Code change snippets

►

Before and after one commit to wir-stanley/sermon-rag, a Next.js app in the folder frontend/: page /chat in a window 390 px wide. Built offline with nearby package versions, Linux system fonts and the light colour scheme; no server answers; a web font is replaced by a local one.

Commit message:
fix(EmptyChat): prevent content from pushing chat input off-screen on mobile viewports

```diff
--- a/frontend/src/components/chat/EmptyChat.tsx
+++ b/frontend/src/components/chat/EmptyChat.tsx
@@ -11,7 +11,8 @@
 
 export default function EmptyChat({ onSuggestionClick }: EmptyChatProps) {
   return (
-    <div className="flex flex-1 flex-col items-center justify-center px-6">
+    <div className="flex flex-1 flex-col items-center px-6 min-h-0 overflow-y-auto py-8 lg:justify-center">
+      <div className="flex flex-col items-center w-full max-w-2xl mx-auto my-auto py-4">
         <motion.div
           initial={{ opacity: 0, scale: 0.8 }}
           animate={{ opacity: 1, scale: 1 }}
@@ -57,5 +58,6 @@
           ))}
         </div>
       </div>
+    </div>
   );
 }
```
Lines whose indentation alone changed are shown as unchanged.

◄
►

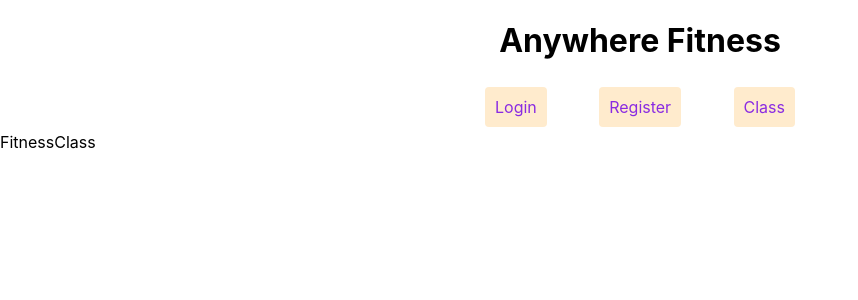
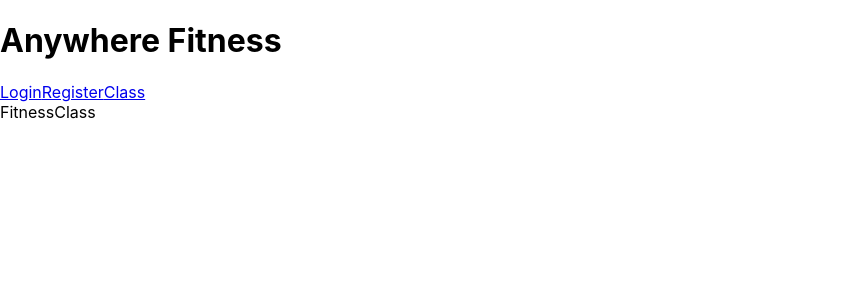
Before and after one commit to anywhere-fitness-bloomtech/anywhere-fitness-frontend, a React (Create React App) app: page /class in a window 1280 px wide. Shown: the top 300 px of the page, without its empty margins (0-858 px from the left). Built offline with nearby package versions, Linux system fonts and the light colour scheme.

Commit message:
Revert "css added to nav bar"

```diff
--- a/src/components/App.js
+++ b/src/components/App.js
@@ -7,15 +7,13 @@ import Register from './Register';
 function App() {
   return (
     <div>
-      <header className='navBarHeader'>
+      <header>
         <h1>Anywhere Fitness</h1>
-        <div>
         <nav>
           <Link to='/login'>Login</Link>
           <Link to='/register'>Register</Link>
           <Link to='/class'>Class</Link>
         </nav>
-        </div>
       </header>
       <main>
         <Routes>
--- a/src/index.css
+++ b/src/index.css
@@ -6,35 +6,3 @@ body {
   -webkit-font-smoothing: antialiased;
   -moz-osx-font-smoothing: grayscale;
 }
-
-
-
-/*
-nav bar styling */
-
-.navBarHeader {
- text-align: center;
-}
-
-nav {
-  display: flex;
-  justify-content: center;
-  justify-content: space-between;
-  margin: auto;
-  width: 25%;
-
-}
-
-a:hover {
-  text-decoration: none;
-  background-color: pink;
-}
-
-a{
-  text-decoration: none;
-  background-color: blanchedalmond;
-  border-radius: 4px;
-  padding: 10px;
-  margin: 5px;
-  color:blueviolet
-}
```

◄

An exact copy of the lines above between the line holding "Before and after one commit to wir-stanley/sermon-rag, a" and the line holding "Lines whose indentation", inclusive, is the whole answer.

§ **Written solution**
Before and after one commit to wir-stanley/sermon-rag, a Next.js app in the folder frontend/: page /chat in a window 390 px wide. Built offline with nearby package versions, Linux system fonts and the light colour scheme; no server answers; a web font is replaced by a local one.

Commit message:
fix(EmptyChat): prevent content from pushing chat input off-screen on mobile viewports

```diff
--- a/frontend/src/components/chat/EmptyChat.tsx
+++ b/frontend/src/components/chat/EmptyChat.tsx
@@ -11,7 +11,8 @@
 
 export default function EmptyChat({ onSuggestionClick }: EmptyChatProps) {
   return (
-    <div className="flex flex-1 flex-col items-center justify-center px-6">
+    <div className="flex flex-1 flex-col items-center px-6 min-h-0 overflow-y-auto py-8 lg:justify-center">
+      <div className="flex flex-col items-center w-full max-w-2xl mx-auto my-auto py-4">
         <motion.div
           initial={{ opacity: 0, scale: 0.8 }}
           animate={{ opacity: 1, scale: 1 }}
@@ -57,5 +58,6 @@
           ))}
         </div>
       </div>
+    </div>
   );
 }
```
Lines whose indentation alone changed are shown as unchanged.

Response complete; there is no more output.